Itemized modification records
Start of Block
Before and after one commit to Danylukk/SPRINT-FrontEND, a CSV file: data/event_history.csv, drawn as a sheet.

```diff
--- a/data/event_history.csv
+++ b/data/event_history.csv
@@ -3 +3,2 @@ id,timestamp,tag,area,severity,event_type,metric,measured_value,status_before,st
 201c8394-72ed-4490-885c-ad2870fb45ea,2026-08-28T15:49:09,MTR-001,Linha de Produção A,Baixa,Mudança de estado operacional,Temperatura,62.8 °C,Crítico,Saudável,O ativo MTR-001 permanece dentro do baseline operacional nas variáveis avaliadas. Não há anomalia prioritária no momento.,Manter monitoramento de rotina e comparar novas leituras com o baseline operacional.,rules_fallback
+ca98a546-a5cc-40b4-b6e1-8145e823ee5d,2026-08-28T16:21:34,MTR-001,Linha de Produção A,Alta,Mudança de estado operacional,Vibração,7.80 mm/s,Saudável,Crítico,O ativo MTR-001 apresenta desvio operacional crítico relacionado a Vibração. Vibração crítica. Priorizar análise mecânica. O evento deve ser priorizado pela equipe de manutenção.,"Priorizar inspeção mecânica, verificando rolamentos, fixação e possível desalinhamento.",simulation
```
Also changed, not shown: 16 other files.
End of Block
Within the entries above, find the string "data" and return each line that holds it.

Task output:
Before and after one commit to Danylukk/SPRINT-FrontEND, a CSV file: data/event_history.csv, drawn as a sheet.
--- a/data/event_history.csv
+++ b/data/event_history.csv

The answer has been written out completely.